In Silencer, the 11th novel featuring him, Thorn finds himself deeper in the heart of the Florida wilderness than even he is comfortable with after he's kidnapped:
"Chaos theory," Thorn thinks, "every part of the universe connected by a web of fragile pulses no one could predict. Earl Hammond. Coquina Ranch. Florida Forever. The land swap. Thorn tries to do a good deed, and a few flutters of a butterfly wing later, he lands on his butt 20 feet down a sinkhole. Detained by the karma police."
Coquina Ranch would be that sinkhole's location, a 200,000-acre sweep of grassland and oak hammock just north of the Everglades. It's owned by 87-year-old rancher Earl Hammond, who's eager to preserve it in its semiwild state. Florida Forever is the state's acclaimed land preservation program (defunded last year by our brilliant Legislature).
And that land swap? Constant readers of Hall's books will remember that in the last one, Hell's Bay (2008), the usually happily broke Thorn ended up inheriting a large fortune. As Silencer opens, his lady friend, Rusty Stabler, has transformed herself from a fishing guide to a savvy business manager and engineered a complex swap that will add both Coquina Ranch and a huge chunk of land Thorn now owns near Sarasota to the state's preservation lands.
It's such a great plan that Thorn uncharacteristically decides to throw a big party to celebrate. In the wee boozy hours, a couple of strangers brace him in his kitchen, and next thing you know he's down at the bottom of that sinkhole with a severe hangover and nothing but his island shirt, a diamond ring and a sardine can to effect an escape.
His kidnappers are not the karma police but the Faust brothers: handsome, calm Moses and weasely, jittery Jonah, who drive around in a camouflage Prius. They're vicious henchmen, but whose?
Back at the Coquina Ranch main house, three people have been killed. Among the living are Earl Hammond's son Browning; his college friend Antwan Shelton, a pro football player turned celebrity pitchman; and Herbert Sanchez, governor of the state of Florida, who is visiting the ranch to enjoy Browning's recent innovation: a captive hunting operation. Pay your money and shoot your exotic species, guaranteed, since the animals are penned and the "hunters" are driven right to them.
Worse things than bad sportsmanship are going on at Coquina Ranch, though, and Browning's wife, Claire, and his estranged brother, Frisco, a Miami police officer who runs the city's mounted patrol, are trying to figure out just what. Meanwhile, Rusty and private detective Sugarman, Thorn's best friend, are desperately searching for their missing pal, and Thorn himself is busy trying to survive thirst, timber rattlesnakes and the Faust boys.
Hall is really on his game with Silencer. He skillfully bounces the reader around among various points of view — Thorn's, Claire's, Jonah's, Frisco's, Sugarman's — to keep the suspense taut and the story galloping forward.
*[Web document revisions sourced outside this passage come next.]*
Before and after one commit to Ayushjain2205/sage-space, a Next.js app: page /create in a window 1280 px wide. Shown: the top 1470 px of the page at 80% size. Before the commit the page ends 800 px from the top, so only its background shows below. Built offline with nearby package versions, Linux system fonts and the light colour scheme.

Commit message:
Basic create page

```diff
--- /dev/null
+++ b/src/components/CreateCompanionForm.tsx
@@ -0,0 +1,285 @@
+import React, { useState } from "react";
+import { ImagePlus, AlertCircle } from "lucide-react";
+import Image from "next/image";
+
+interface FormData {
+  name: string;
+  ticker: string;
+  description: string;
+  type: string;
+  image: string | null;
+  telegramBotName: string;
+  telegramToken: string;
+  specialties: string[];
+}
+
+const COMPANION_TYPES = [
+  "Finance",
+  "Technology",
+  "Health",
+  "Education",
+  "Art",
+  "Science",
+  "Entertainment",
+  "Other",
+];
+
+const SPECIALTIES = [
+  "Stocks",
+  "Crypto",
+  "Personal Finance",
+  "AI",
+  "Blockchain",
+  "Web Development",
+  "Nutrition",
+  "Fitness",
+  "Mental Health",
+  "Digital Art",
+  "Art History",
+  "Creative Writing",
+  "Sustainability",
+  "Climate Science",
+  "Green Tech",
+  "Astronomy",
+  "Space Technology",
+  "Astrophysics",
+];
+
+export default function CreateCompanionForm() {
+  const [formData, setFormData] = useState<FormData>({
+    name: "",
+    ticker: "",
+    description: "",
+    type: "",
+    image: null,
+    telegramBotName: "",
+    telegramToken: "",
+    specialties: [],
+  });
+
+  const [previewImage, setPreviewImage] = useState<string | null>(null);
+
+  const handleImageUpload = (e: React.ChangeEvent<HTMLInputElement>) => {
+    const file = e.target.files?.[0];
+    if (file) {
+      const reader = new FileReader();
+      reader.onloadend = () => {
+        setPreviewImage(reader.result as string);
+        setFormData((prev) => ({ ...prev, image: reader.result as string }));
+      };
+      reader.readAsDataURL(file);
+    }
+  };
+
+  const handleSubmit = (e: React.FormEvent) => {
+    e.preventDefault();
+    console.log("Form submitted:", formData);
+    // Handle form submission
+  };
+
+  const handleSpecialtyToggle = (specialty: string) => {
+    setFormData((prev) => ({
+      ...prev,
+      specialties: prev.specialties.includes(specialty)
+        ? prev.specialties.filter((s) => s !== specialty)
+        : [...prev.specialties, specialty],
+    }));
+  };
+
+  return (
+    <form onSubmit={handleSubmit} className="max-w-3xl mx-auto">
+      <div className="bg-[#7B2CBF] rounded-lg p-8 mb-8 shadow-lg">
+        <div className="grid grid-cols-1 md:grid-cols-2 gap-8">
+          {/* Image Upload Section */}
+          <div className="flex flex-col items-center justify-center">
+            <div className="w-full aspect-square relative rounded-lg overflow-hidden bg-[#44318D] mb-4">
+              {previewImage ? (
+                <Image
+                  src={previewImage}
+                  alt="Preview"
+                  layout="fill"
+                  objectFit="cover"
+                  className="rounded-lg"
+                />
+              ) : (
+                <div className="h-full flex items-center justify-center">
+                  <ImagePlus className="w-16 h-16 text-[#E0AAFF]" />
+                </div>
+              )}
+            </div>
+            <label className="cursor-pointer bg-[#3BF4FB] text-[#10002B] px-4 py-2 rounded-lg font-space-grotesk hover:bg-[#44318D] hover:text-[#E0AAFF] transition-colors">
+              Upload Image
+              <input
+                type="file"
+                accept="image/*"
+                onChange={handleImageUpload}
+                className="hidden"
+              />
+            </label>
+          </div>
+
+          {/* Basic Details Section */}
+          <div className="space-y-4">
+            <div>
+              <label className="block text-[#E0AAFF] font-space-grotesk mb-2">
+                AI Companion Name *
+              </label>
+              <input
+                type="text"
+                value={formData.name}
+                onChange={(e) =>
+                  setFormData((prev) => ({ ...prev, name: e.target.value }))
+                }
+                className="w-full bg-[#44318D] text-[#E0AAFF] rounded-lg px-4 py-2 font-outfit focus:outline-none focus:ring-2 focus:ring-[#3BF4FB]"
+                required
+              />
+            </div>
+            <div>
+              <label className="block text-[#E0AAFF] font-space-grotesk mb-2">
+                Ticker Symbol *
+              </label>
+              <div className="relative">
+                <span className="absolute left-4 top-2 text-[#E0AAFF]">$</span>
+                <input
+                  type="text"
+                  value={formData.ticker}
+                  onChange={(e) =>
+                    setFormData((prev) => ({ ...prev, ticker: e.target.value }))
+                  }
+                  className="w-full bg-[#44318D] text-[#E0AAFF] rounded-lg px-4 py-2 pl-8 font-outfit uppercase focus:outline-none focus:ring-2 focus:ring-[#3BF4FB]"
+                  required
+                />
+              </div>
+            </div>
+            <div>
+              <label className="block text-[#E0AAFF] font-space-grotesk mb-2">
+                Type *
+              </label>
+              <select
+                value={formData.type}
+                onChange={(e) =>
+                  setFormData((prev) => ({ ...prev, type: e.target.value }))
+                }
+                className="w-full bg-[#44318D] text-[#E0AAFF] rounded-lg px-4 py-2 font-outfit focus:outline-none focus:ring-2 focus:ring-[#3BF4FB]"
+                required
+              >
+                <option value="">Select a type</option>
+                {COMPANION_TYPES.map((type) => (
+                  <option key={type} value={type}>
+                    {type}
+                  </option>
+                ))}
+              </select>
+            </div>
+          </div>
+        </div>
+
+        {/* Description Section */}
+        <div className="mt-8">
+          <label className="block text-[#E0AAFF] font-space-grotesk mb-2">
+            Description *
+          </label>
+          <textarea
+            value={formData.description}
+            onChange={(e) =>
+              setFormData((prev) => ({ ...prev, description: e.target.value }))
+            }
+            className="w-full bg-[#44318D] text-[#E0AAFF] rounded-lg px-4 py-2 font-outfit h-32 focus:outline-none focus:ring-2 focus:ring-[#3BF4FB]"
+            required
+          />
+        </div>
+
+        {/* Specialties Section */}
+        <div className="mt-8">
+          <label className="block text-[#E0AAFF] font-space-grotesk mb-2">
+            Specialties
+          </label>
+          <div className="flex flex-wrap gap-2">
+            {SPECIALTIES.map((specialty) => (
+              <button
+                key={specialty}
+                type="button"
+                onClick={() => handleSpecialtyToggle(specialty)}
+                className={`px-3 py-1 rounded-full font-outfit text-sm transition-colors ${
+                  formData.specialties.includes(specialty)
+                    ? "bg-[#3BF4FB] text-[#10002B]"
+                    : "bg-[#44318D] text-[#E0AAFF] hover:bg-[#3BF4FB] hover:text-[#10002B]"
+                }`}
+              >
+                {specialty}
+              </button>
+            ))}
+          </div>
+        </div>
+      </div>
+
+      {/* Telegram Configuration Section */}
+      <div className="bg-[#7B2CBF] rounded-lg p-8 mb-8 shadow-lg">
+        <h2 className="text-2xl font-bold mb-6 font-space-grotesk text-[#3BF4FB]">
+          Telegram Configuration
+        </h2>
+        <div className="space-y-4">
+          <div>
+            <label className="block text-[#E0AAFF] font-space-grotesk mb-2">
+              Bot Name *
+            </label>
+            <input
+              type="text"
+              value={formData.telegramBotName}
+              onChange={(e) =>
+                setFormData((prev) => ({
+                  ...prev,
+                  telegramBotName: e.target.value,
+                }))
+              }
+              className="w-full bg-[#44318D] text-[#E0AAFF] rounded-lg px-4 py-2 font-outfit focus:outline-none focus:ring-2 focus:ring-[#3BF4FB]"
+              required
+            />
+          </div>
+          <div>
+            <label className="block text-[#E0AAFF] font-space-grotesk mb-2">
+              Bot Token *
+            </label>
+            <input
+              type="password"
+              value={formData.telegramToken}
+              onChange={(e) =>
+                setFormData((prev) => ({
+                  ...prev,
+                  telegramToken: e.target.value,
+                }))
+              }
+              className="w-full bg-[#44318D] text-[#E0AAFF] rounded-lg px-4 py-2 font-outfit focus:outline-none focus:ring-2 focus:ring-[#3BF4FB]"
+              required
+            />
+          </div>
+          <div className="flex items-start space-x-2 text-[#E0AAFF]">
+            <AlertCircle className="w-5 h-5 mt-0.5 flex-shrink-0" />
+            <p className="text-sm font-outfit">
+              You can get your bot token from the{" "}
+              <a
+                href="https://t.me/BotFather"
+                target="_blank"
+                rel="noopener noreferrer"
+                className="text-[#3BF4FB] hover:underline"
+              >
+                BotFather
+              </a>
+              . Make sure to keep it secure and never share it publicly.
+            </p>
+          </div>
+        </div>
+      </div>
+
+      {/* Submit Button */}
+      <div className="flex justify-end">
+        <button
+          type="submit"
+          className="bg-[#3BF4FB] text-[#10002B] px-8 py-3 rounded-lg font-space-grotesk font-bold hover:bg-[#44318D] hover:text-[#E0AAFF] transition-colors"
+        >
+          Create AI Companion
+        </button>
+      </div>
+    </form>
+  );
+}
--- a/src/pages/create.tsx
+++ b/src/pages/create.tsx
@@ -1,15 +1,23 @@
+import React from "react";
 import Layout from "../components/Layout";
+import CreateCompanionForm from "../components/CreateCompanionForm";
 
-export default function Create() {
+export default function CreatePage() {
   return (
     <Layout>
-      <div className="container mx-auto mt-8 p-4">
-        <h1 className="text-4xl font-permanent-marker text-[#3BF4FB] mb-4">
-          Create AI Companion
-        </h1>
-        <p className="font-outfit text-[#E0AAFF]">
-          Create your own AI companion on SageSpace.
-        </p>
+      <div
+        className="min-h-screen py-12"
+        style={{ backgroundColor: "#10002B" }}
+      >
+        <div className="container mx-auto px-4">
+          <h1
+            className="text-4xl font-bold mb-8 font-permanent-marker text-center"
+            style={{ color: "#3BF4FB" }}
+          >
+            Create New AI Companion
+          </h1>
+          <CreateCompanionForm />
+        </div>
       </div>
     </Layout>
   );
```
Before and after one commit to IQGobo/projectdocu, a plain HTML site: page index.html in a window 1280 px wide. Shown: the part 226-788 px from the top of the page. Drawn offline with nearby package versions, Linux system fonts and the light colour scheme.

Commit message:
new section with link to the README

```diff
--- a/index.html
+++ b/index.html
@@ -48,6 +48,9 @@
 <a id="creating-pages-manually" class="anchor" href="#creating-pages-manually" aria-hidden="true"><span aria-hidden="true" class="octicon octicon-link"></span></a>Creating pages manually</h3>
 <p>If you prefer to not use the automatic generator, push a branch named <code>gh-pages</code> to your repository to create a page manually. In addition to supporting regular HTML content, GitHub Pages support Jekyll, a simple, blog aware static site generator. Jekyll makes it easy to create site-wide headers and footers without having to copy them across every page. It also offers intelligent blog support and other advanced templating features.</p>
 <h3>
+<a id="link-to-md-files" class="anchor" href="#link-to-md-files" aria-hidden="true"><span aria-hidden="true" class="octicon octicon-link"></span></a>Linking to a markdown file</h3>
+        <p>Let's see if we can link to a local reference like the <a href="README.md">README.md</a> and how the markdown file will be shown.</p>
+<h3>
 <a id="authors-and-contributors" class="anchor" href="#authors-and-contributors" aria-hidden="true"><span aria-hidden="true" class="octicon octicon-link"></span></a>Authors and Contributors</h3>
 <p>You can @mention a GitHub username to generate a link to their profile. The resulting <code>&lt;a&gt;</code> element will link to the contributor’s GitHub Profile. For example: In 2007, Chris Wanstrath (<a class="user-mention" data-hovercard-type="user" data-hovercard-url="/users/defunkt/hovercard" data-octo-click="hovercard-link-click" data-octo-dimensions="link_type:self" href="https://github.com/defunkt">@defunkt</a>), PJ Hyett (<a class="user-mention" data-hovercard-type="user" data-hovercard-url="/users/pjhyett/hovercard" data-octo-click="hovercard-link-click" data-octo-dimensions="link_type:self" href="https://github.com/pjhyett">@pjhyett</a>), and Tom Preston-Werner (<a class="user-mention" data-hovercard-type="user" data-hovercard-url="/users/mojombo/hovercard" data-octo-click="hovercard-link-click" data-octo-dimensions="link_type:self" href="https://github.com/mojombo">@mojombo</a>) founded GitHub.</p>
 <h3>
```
Hall, a Coral Gables resident who recently retired as a literature and creative writing professor at Florida International University, continues to develop his series characters, Thorn and Sugarman, in believable ways, and weaves some surprising new information about Rusty neatly into the plot. He also expands his evocation of the Florida landscape — he's a past master of the Keys and Miami — to the state's interior, where there are still vast lands not yet crusted over by development.
In those beautiful and mysterious and sometimes savage places, he has set a compelling story in Silencer, one that reaches back into Florida's past and looks toward its future while taking the reader on a breakneck ride through its present.
Colette Bancroft can be reached at firstname.lastname@example.org or (727) 893-8435.